• _RECORDS PROVIDED_
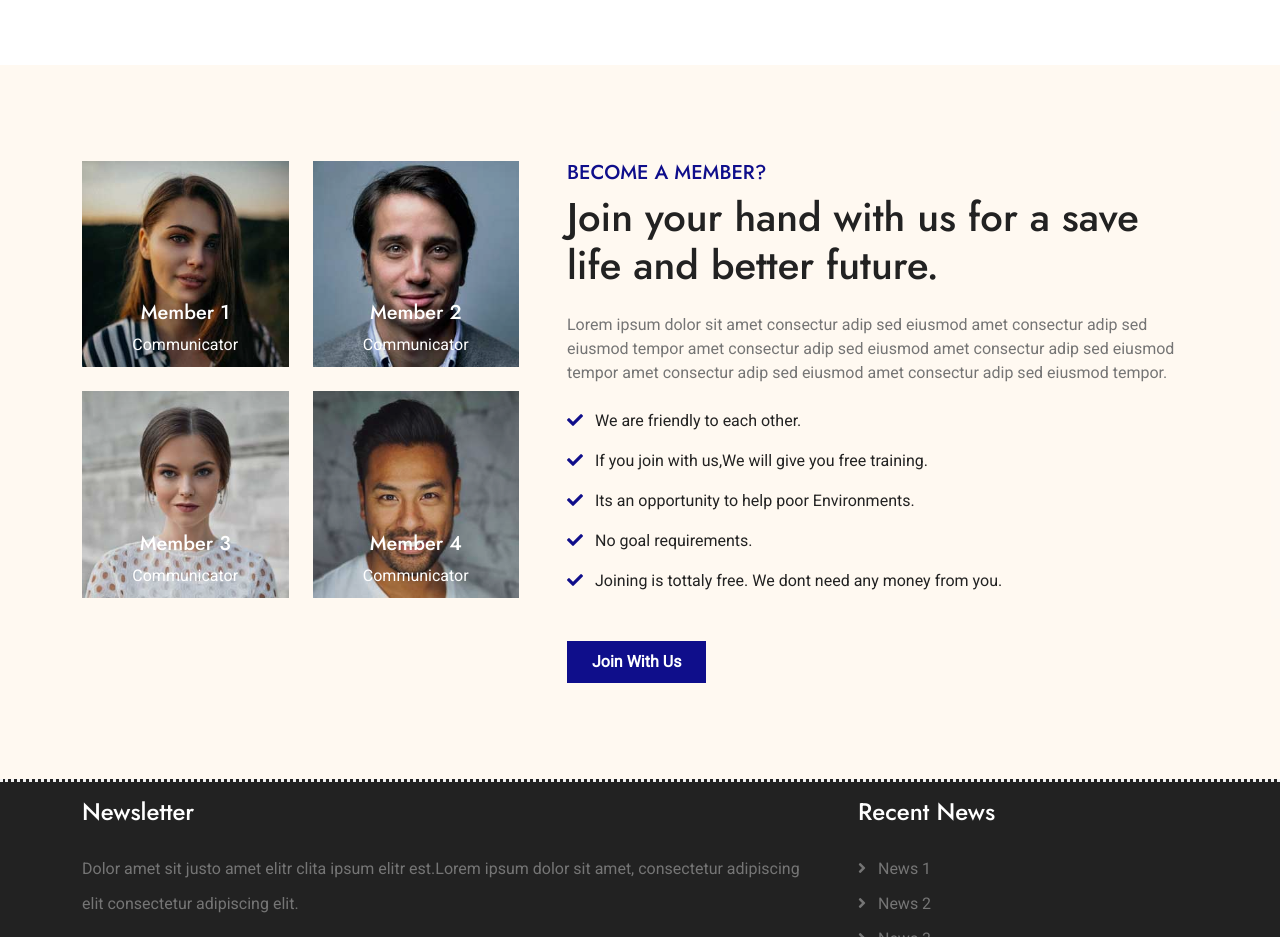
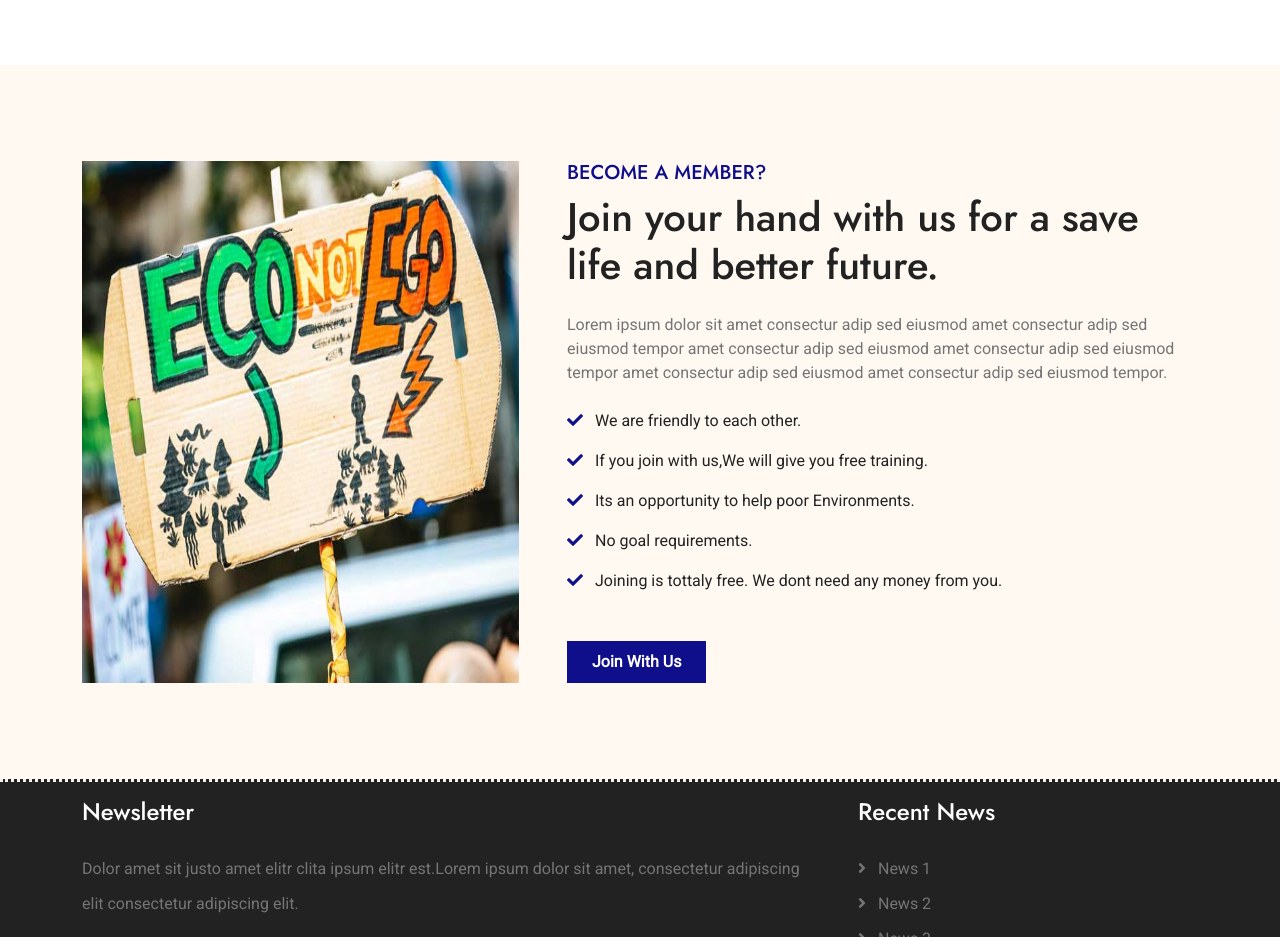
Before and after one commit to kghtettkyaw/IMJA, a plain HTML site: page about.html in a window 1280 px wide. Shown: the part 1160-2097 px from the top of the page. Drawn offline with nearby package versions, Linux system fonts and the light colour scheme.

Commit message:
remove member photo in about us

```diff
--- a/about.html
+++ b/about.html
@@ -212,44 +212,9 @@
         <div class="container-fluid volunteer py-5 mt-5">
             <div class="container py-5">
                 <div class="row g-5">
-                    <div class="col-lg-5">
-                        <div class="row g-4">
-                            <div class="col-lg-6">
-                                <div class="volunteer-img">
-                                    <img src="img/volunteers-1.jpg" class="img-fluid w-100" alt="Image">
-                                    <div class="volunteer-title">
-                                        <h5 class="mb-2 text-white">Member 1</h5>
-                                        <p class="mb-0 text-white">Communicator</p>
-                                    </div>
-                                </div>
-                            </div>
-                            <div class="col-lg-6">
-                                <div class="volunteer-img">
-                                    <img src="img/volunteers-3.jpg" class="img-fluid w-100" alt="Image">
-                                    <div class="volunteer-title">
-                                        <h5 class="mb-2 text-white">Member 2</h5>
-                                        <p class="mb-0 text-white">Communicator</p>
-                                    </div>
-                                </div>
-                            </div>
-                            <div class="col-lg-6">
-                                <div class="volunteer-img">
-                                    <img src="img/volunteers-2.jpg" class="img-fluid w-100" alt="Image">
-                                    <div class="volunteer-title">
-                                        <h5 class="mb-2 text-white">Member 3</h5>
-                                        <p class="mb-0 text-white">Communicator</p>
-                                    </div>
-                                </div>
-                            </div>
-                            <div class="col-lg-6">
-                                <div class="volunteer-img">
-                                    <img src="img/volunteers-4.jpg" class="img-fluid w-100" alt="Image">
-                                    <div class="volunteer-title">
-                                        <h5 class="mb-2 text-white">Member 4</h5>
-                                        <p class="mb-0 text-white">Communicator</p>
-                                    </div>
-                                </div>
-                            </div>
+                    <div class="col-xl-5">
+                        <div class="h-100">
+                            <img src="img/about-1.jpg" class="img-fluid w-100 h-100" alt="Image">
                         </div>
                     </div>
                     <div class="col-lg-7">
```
---
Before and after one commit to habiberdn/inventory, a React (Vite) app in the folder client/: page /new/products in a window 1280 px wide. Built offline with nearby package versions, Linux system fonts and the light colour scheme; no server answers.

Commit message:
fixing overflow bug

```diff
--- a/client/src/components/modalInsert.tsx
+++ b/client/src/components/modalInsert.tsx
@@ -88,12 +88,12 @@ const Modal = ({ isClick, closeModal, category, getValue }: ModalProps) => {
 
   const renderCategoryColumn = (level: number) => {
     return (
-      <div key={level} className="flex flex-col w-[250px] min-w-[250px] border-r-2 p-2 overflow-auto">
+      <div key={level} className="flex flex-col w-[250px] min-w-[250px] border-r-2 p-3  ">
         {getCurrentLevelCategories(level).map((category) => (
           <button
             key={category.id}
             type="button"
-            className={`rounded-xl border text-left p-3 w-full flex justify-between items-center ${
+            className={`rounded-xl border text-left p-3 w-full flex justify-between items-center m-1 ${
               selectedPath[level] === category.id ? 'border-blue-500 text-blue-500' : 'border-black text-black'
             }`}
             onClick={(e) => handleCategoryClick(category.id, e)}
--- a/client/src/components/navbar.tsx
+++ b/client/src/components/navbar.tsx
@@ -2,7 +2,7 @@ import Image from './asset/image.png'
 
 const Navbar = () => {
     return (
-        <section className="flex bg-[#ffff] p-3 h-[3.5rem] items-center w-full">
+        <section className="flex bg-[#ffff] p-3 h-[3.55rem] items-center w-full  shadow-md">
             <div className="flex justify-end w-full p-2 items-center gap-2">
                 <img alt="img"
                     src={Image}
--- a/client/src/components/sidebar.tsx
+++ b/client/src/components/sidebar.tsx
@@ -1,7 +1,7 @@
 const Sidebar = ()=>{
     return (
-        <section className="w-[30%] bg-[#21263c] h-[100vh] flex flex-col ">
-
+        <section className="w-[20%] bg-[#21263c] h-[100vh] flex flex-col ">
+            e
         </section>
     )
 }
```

• _ACTION ITEM_
Report each line in the preceding entries that holds the string "fluid".

• _ANSWER SECTION_
         <div class="container-fluid volunteer py-5 mt-5">
-                                    <img src="img/volunteers-1.jpg" class="img-fluid w-100" alt="Image">
-                                    <img src="img/volunteers-3.jpg" class="img-fluid w-100" alt="Image">
-                                    <img src="img/volunteers-2.jpg" class="img-fluid w-100" alt="Image">
-                                    <img src="img/volunteers-4.jpg" class="img-fluid w-100" alt="Image">
+                            <img src="img/about-1.jpg" class="img-fluid w-100 h-100" alt="Image">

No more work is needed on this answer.